TASK OBJECTIVE: Only a number is wanted here: the count of lines in the entries below that contain the word "GitHub".

AVAILABLE DATA:

========

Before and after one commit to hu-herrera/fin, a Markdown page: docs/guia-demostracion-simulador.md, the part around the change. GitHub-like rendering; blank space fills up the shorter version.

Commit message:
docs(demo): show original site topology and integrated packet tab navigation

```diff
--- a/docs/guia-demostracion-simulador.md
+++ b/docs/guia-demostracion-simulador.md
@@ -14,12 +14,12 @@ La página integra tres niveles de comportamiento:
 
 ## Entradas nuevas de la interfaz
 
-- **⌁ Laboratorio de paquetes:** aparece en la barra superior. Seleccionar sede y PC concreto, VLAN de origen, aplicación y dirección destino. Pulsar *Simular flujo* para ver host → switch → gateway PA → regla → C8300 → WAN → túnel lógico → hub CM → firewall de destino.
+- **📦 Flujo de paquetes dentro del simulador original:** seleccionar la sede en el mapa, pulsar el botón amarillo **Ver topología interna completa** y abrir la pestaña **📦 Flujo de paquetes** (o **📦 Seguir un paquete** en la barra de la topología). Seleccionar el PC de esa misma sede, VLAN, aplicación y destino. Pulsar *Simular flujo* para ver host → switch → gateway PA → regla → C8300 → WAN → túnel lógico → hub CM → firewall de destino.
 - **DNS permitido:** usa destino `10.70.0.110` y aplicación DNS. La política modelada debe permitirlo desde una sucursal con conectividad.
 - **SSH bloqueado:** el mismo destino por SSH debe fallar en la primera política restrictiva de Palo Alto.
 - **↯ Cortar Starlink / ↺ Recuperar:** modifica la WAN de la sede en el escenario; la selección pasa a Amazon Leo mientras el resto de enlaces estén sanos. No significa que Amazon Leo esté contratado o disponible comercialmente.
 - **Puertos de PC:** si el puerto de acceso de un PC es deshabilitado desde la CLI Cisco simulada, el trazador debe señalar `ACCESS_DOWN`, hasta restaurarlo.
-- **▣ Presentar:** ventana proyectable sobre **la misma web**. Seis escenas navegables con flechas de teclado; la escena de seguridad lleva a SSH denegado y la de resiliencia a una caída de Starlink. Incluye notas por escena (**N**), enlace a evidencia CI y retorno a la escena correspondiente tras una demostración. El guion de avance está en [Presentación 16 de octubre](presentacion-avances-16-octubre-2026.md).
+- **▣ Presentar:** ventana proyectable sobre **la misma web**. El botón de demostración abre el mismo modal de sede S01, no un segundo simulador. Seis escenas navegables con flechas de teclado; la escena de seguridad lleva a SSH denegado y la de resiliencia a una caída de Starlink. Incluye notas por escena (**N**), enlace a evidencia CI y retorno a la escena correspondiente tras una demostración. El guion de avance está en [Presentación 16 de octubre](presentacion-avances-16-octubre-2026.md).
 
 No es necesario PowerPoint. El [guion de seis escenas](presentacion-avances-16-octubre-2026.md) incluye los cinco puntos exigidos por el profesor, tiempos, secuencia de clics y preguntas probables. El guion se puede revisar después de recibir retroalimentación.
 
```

========

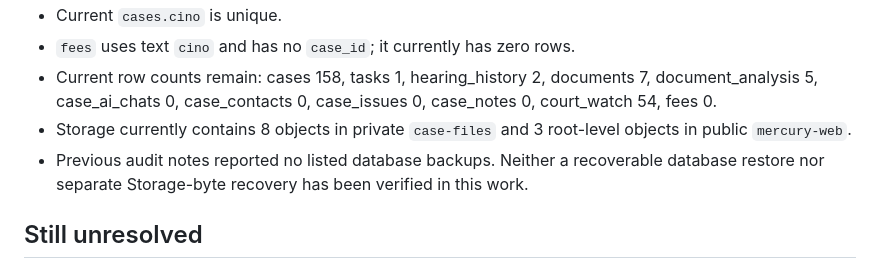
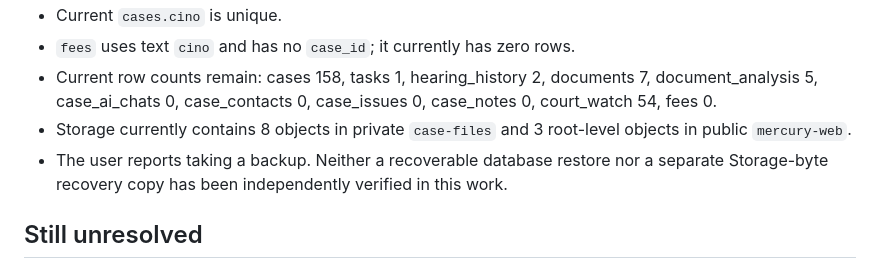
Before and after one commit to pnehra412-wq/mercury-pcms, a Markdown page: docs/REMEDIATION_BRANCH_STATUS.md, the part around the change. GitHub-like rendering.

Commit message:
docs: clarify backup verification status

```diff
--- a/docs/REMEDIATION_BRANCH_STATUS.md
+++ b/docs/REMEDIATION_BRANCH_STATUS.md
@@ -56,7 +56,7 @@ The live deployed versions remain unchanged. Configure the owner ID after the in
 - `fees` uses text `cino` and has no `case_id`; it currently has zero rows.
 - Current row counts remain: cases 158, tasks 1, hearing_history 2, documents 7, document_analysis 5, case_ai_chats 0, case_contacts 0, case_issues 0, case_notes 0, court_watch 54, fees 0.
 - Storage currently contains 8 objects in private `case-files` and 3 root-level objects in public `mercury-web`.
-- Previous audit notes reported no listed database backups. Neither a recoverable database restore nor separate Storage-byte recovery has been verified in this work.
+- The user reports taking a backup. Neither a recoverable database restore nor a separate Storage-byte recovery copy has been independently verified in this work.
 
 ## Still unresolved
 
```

========

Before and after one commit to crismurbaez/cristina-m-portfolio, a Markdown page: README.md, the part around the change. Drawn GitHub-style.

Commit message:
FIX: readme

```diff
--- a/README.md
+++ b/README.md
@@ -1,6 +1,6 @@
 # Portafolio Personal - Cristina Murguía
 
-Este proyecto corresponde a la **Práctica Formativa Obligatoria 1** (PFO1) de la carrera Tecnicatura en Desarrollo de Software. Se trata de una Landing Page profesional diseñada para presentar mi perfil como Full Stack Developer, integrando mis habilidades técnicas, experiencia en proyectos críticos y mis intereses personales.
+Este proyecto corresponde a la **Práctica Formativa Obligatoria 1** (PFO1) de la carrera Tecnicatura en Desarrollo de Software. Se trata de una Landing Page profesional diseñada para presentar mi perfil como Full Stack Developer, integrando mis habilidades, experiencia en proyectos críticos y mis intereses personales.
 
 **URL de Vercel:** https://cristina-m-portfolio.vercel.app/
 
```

========

YOUR SOLUTION: 3